• Exercise prompt:
Repeat the listing below in full and exactly, but without its pictures.

####

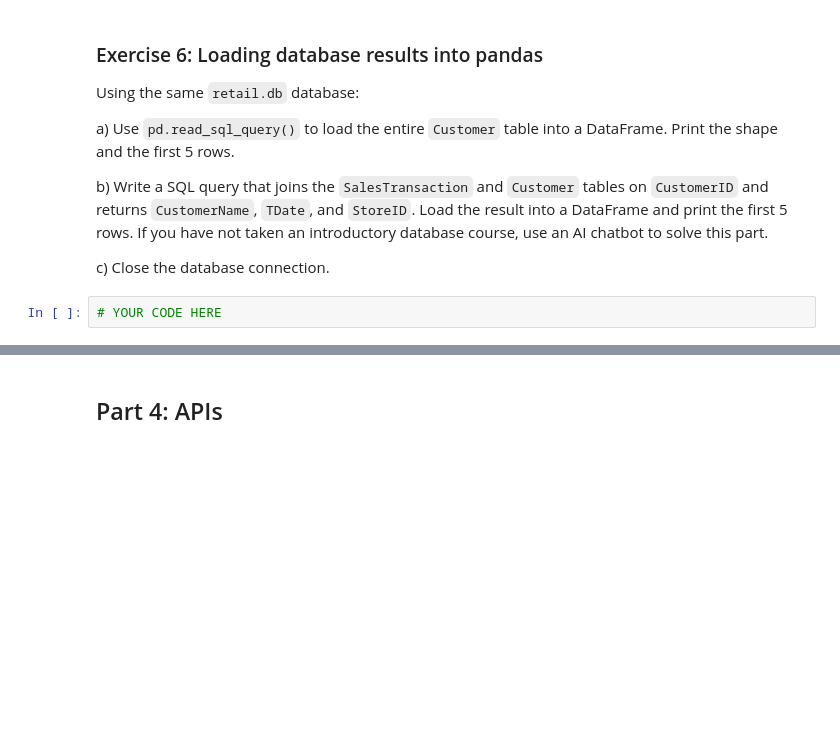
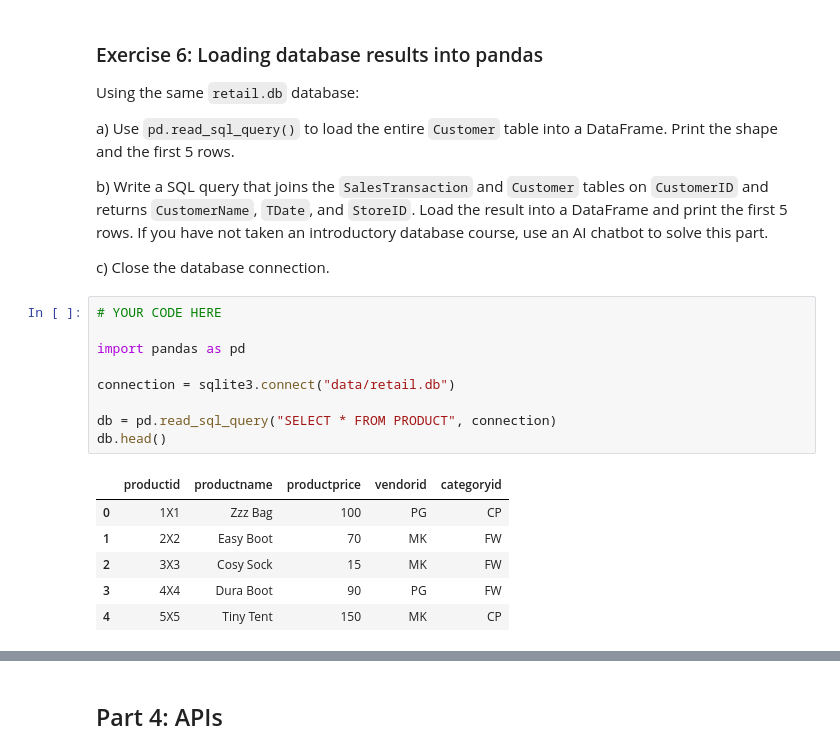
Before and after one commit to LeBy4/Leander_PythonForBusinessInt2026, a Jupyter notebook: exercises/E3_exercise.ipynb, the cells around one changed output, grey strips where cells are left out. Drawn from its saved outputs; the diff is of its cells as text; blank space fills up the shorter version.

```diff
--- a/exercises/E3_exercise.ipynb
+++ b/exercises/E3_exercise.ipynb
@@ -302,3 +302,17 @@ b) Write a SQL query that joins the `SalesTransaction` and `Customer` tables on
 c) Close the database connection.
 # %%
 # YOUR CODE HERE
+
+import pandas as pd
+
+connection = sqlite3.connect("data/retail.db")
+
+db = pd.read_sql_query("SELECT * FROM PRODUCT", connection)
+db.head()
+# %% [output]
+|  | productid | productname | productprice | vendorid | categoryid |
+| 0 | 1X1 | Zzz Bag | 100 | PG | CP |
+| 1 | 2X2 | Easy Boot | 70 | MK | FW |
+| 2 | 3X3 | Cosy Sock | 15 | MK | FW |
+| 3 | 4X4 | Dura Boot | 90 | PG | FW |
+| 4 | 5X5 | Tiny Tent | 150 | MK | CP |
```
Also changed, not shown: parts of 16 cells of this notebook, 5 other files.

####

• Answer box:
Before and after one commit to LeBy4/Leander_PythonForBusinessInt2026, a Jupyter notebook: exercises/E3_exercise.ipynb, the cells around one changed output, grey strips where cells are left out. Drawn from its saved outputs; the diff is of its cells as text; blank space fills up the shorter version.

```diff
--- a/exercises/E3_exercise.ipynb
+++ b/exercises/E3_exercise.ipynb
@@ -302,3 +302,17 @@ b) Write a SQL query that joins the `SalesTransaction` and `Customer` tables on
 c) Close the database connection.
 # %%
 # YOUR CODE HERE
+
+import pandas as pd
+
+connection = sqlite3.connect("data/retail.db")
+
+db = pd.read_sql_query("SELECT * FROM PRODUCT", connection)
+db.head()
+# %% [output]
+|  | productid | productname | productprice | vendorid | categoryid |
+| 0 | 1X1 | Zzz Bag | 100 | PG | CP |
+| 1 | 2X2 | Easy Boot | 70 | MK | FW |
+| 2 | 3X3 | Cosy Sock | 15 | MK | FW |
+| 3 | 4X4 | Dura Boot | 90 | PG | FW |
+| 4 | 5X5 | Tiny Tent | 150 | MK | CP |
```
Also changed, not shown: parts of 16 cells of this notebook, 5 other files.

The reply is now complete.